• Directions:
The job is to output each record again, character for character.

--------------------

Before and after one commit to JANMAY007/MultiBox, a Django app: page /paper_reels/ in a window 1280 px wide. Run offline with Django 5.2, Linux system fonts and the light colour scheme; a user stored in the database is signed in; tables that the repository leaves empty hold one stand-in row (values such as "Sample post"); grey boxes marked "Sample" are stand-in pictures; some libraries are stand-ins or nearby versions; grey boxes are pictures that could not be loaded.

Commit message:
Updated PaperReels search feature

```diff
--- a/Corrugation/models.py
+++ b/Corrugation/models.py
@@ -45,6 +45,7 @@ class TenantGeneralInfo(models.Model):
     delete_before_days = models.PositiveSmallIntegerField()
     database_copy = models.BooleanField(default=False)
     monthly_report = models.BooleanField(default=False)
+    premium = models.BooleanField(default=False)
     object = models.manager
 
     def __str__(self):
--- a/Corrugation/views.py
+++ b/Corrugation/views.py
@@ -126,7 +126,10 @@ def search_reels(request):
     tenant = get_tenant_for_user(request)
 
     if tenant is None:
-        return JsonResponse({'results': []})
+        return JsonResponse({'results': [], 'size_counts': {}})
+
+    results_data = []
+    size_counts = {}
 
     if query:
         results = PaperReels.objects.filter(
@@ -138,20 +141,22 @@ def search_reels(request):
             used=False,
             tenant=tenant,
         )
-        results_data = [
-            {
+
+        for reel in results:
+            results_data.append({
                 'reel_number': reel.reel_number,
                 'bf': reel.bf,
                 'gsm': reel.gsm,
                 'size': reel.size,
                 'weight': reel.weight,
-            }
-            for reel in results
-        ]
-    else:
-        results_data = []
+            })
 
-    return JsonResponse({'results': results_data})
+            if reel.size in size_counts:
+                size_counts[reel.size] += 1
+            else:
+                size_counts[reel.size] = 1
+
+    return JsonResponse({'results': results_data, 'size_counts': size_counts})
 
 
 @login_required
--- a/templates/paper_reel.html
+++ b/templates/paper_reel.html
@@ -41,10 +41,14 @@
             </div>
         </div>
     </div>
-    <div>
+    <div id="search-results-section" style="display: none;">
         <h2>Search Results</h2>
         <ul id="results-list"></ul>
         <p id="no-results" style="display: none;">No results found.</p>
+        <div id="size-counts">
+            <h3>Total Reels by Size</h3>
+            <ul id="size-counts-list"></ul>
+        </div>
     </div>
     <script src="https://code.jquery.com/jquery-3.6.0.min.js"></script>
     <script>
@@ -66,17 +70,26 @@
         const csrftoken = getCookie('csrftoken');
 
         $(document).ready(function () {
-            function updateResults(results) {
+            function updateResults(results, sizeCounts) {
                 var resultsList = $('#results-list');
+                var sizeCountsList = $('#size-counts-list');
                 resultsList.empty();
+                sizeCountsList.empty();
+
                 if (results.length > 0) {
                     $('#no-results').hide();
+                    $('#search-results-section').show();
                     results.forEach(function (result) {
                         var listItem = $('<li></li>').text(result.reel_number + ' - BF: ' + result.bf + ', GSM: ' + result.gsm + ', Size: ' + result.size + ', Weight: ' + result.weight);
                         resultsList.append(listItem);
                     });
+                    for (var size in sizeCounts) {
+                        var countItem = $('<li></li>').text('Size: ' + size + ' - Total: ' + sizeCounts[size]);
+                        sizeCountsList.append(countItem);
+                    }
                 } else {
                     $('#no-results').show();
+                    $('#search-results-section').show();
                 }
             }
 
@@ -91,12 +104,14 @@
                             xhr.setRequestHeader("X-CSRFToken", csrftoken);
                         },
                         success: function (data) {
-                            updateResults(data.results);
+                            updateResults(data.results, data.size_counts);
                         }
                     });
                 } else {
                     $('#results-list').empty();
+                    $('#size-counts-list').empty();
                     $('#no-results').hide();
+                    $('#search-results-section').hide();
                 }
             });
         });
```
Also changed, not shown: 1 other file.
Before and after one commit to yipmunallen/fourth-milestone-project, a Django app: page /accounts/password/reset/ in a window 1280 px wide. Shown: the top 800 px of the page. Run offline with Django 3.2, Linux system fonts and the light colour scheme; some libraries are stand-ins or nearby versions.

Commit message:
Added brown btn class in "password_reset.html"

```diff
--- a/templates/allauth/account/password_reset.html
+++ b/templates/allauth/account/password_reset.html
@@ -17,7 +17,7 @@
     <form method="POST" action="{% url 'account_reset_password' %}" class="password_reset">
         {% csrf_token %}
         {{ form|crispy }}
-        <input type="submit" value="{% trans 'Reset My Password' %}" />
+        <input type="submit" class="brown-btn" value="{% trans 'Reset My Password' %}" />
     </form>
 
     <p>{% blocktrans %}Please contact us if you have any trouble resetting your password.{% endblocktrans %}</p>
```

--------------------

• The answer:
Before and after one commit to JANMAY007/MultiBox, a Django app: page /paper_reels/ in a window 1280 px wide. Run offline with Django 5.2, Linux system fonts and the light colour scheme; a user stored in the database is signed in; tables that the repository leaves empty hold one stand-in row (values such as "Sample post"); grey boxes marked "Sample" are stand-in pictures; some libraries are stand-ins or nearby versions; grey boxes are pictures that could not be loaded.

Commit message:
Updated PaperReels search feature

```diff
--- a/Corrugation/models.py
+++ b/Corrugation/models.py
@@ -45,6 +45,7 @@ class TenantGeneralInfo(models.Model):
     delete_before_days = models.PositiveSmallIntegerField()
     database_copy = models.BooleanField(default=False)
     monthly_report = models.BooleanField(default=False)
+    premium = models.BooleanField(default=False)
     object = models.manager
 
     def __str__(self):
--- a/Corrugation/views.py
+++ b/Corrugation/views.py
@@ -126,7 +126,10 @@ def search_reels(request):
     tenant = get_tenant_for_user(request)
 
     if tenant is None:
-        return JsonResponse({'results': []})
+        return JsonResponse({'results': [], 'size_counts': {}})
+
+    results_data = []
+    size_counts = {}
 
     if query:
         results = PaperReels.objects.filter(
@@ -138,20 +141,22 @@ def search_reels(request):
             used=False,
             tenant=tenant,
         )
-        results_data = [
-            {
+
+        for reel in results:
+            results_data.append({
                 'reel_number': reel.reel_number,
                 'bf': reel.bf,
                 'gsm': reel.gsm,
                 'size': reel.size,
                 'weight': reel.weight,
-            }
-            for reel in results
-        ]
-    else:
-        results_data = []
+            })
 
-    return JsonResponse({'results': results_data})
+            if reel.size in size_counts:
+                size_counts[reel.size] += 1
+            else:
+                size_counts[reel.size] = 1
+
+    return JsonResponse({'results': results_data, 'size_counts': size_counts})
 
 
 @login_required
--- a/templates/paper_reel.html
+++ b/templates/paper_reel.html
@@ -41,10 +41,14 @@
             </div>
         </div>
     </div>
-    <div>
+    <div id="search-results-section" style="display: none;">
         <h2>Search Results</h2>
         <ul id="results-list"></ul>
         <p id="no-results" style="display: none;">No results found.</p>
+        <div id="size-counts">
+            <h3>Total Reels by Size</h3>
+            <ul id="size-counts-list"></ul>
+        </div>
     </div>
     <script src="https://code.jquery.com/jquery-3.6.0.min.js"></script>
     <script>
@@ -66,17 +70,26 @@
         const csrftoken = getCookie('csrftoken');
 
         $(document).ready(function () {
-            function updateResults(results) {
+            function updateResults(results, sizeCounts) {
                 var resultsList = $('#results-list');
+                var sizeCountsList = $('#size-counts-list');
                 resultsList.empty();
+                sizeCountsList.empty();
+
                 if (results.length > 0) {
                     $('#no-results').hide();
+                    $('#search-results-section').show();
                     results.forEach(function (result) {
                         var listItem = $('<li></li>').text(result.reel_number + ' - BF: ' + result.bf + ', GSM: ' + result.gsm + ', Size: ' + result.size + ', Weight: ' + result.weight);
                         resultsList.append(listItem);
                     });
+                    for (var size in sizeCounts) {
+                        var countItem = $('<li></li>').text('Size: ' + size + ' - Total: ' + sizeCounts[size]);
+                        sizeCountsList.append(countItem);
+                    }
                 } else {
                     $('#no-results').show();
+                    $('#search-results-section').show();
                 }
             }
 
@@ -91,12 +104,14 @@
                             xhr.setRequestHeader("X-CSRFToken", csrftoken);
                         },
                         success: function (data) {
-                            updateResults(data.results);
+                            updateResults(data.results, data.size_counts);
                         }
                     });
                 } else {
                     $('#results-list').empty();
+                    $('#size-counts-list').empty();
                     $('#no-results').hide();
+                    $('#search-results-section').hide();
                 }
             });
         });
```
Also changed, not shown: 1 other file.
Before and after one commit to yipmunallen/fourth-milestone-project, a Django app: page /accounts/password/reset/ in a window 1280 px wide. Shown: the top 800 px of the page. Run offline with Django 3.2, Linux system fonts and the light colour scheme; some libraries are stand-ins or nearby versions.

Commit message:
Added brown btn class in "password_reset.html"

```diff
--- a/templates/allauth/account/password_reset.html
+++ b/templates/allauth/account/password_reset.html
@@ -17,7 +17,7 @@
     <form method="POST" action="{% url 'account_reset_password' %}" class="password_reset">
         {% csrf_token %}
         {{ form|crispy }}
-        <input type="submit" value="{% trans 'Reset My Password' %}" />
+        <input type="submit" class="brown-btn" value="{% trans 'Reset My Password' %}" />
     </form>
 
     <p>{% blocktrans %}Please contact us if you have any trouble resetting your password.{% endblocktrans %}</p>
```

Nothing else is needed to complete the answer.